But we quickly see that there are other desires at work in his heart. A desire for control. And vengeance. And for others to pat him on the back and stroke his ego. As initial guilt wears off for the crimes he’s committing, he gets good at doing bad, and each and every step downwards he takes is made with a bodyguard of lies and self-deception.
The show ends with the death of Walter White, whose heart is now black as night. But one thing is obvious for the viewers who take the journey with him – long before his body died, death was wreaking havoc all around him. The first to go was his conscience. Then death destroyed his marriage. It brought ruin to his extended family. It murdered countless souls lost in addiction to the drugs he manufactured. It sickened everything and everyone he came in contact with.
According to James, death is the final stage in the cycle of sin. The Bible tells us bluntly that the “wages of sin is death” (Rom.3:23), but we mustn’t be so wooden in our interpretation to see death as what happens at the end of the line. Rather it is a relentless and ruthless companion all along life’s road.
God warned Adam and Eve that “the day” they touched of sin, they would die (Gen.2:17), yet Adam and Eve lived for centuries afterwards. But God was right – for the very day they sinned, we see Adam and Eve begin to tear each other apart with blame and accusation. Death passes along to their first children, Cain and Abel, in the form of jealousy, bitterness and murder.
Every bit of sin we leave unattended inside our hearts – pride, lust, fear, envy, resentment – will advance in size and strength like a cancer cell. And death will show itself in short order. “To enter a sinning state is to enter a declining state,” warned a wise Puritan writer.
Thankfully, there is a remedy for sin’s malignancy. It flowed out from the Cross of Calvary on which Jesus Christ died. “There is a fountain filled with blood, Drawn from Immanuel’s veins, And sinners plunged beneath that flood, Lose all their guilty stains.”
His death puts to death our death, if you can see through the redundancy. His death allows us to be forgiven, and through that forgiveness, something new stirs to life within us.
Jesus becomes a warrior in our hearts to help us resist the spread of sin inside of us. And though we will still die physically at the end of our days, that death will not permanently claim us. “You will be with me in paradise,” Jesus promises.
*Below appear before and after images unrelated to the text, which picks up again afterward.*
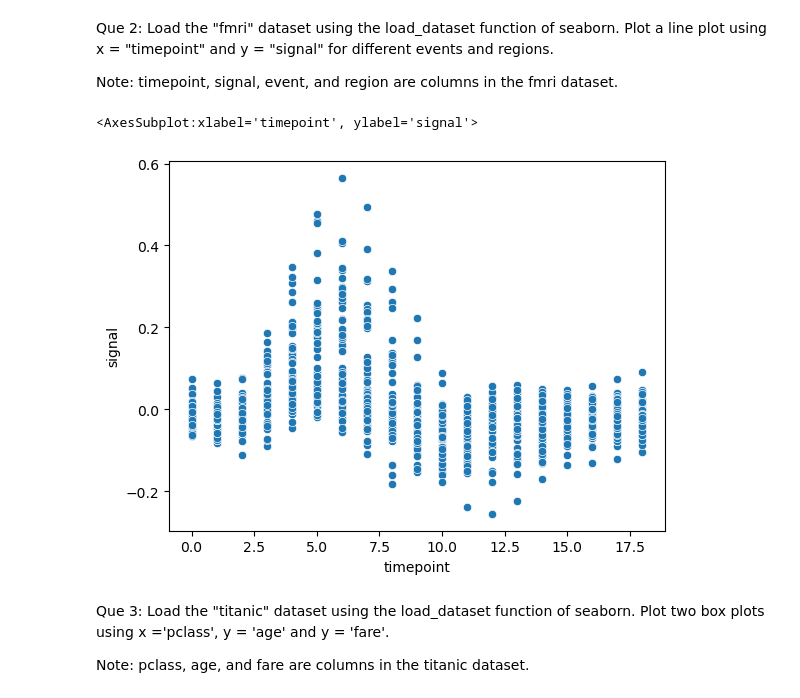
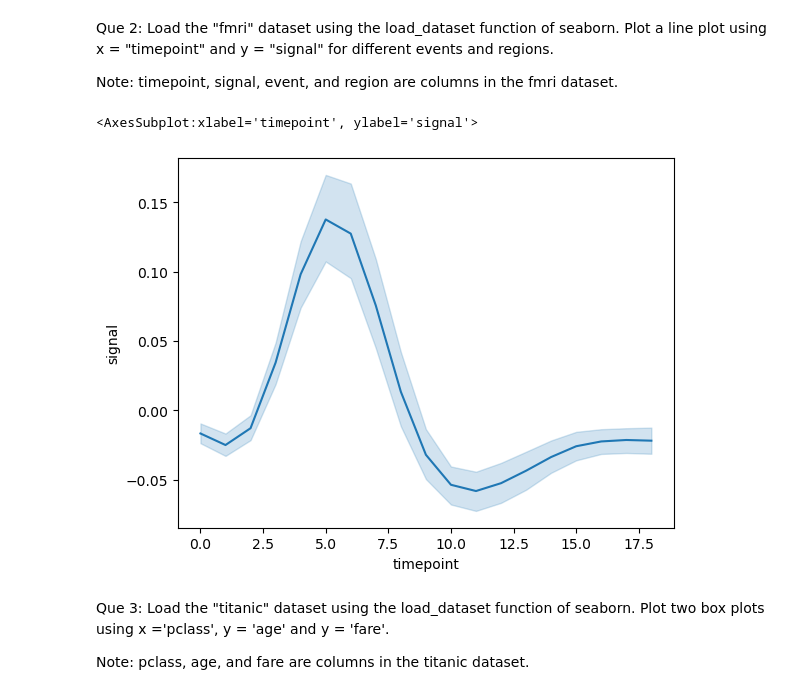
Before and after one commit to Asha2028/Data-Science-Masters, a Jupyter notebook: Seaborn_Assignment.ipynb, the cells around one changed output. Saved outputs shown, nothing was run; the diff lists cells and outputs as text; code cells hidden in the pictures.

```diff
--- a/Seaborn_Assignment.ipynb
+++ b/Seaborn_Assignment.ipynb
@@ -73,11 +73,12 @@ Note: timepoint, signal, event, and region are columns in the fmri dataset.
 # %%
 import seaborn as sns
 
 fmri = sns.load_dataset('fmri')
-sns.scatterplot(x = "timepoint",y = "signal", data=fmri )
+sns.lineplot(x = "timepoint",y = "signal",data = fmri)
+# sns.scatterplot(x = "timepoint",y = "signal", data=fmri )
 # %% [output]
 <AxesSubplot:xlabel='timepoint', ylabel='signal'>
-[figure, old version]
+[figure, new version]
 # %% [markdown]
 Que 3: Load the "titanic" dataset using the load_dataset function of seaborn. Plot two box plots using x ='pclass', y = 'age' and y = 'fare'.
 
```
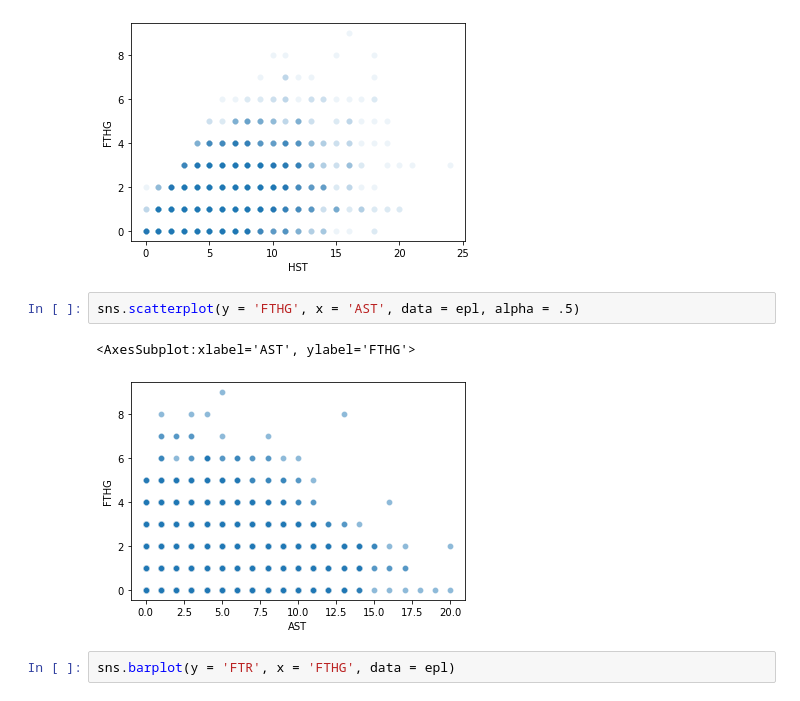
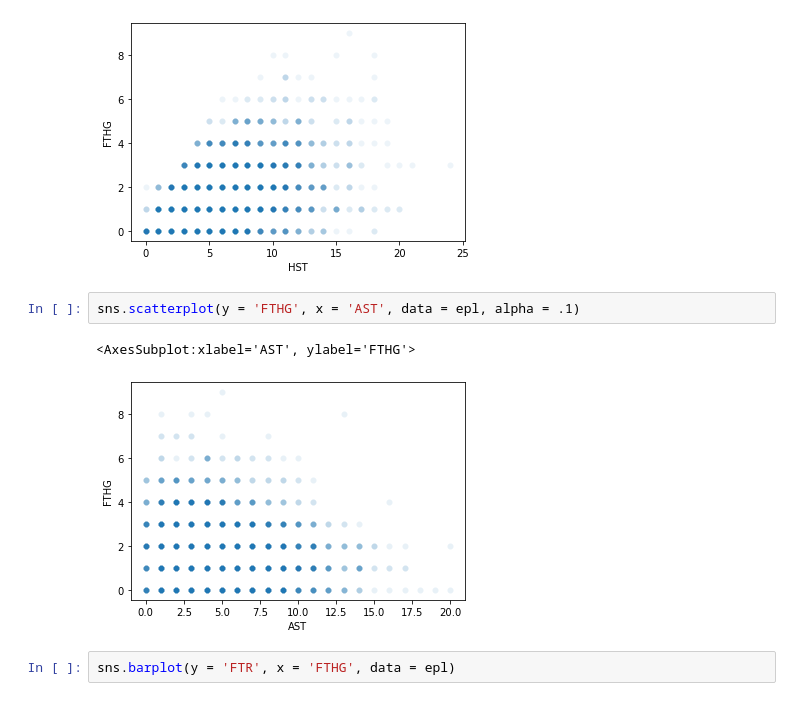
Before and after one commit to skvarnaj/Soccer-Predictor, a Jupyter notebook: exploration.ipynb, the cells around one changed output. Drawn from its saved outputs; the diff is of its cells as text.

```diff
--- a/exploration.ipynb
+++ b/exploration.ipynb
@@ -143,10 +143,10 @@ sns.scatterplot(y = 'FTHG', x = 'HST', data = epl, alpha = .08)
 <AxesSubplot:xlabel='HST', ylabel='FTHG'>
 [figure]
 # %%
-sns.scatterplot(y = 'FTHG', x = 'AST', data = epl, alpha = .5)
+sns.scatterplot(y = 'FTHG', x = 'AST', data = epl, alpha = .1)
 # %% [output]
 <AxesSubplot:xlabel='AST', ylabel='FTHG'>
-[figure, old version]
+[figure, new version]
 # %%
 sns.barplot(y = 'FTR', x = 'FTHG', data = epl)
 # %% [output]
```
Also changed, not shown: parts of 1 cell of this notebook.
How you experience this for yourself begins with something the Bible calls repentance. Which is more than just saying sorry. Repentance is coming to Jesus and falling before him with sorrow in your heart for how you have broken his heart. But it’s also rising to your feet with a new determination to grab hold of Jesus, and grant him permission to teach and train you to stop your sinning.
Questions To Ponder
- “To enter a sinning state is to enter a declining state.” How so?
- Sometimes we look at the wreckage that sin does to other people and we think, “It will be different with me.” We pretend that we can dabble with sin, and it won’t hurt us. What should we be thinking instead?
Forgive me my Lord Jesus for fraternizing with sin. For pretending that I can dabble with it, or keep it like a pet in a cage, to take out at my pleasure. For thinking that while sin has laid waste to others, the outcome will be different with me. Because I’m stronger and smarter. I’ll know when to draw back. It is such foolishness to think this way Lord. You call me to pick up my cross and follow you. You call me to count myself dead to sin. You call me to put to death what is earthly in me. I have been crucified with Christ. It is no longer I who live, but Christ who lives in me. Help me to live under the Cross today.
Bear Clifton is a pastor, writer and screenwriter. This devotion is from his latest book, “Living Under The Cross: A 40-Day Devotional Journey”. His blogs and devotionals can be enjoyed at his ministry website: trainyourselfministry.com and his writing website: blclifton.com. Bear is also the author of “Train Yourself To Be Godly: A 40 Day Journey Toward Sexual Wholeness”, “Ben-Hur: The Odyssey”, and “A Sparrow Could Fall”, all available through Amazon.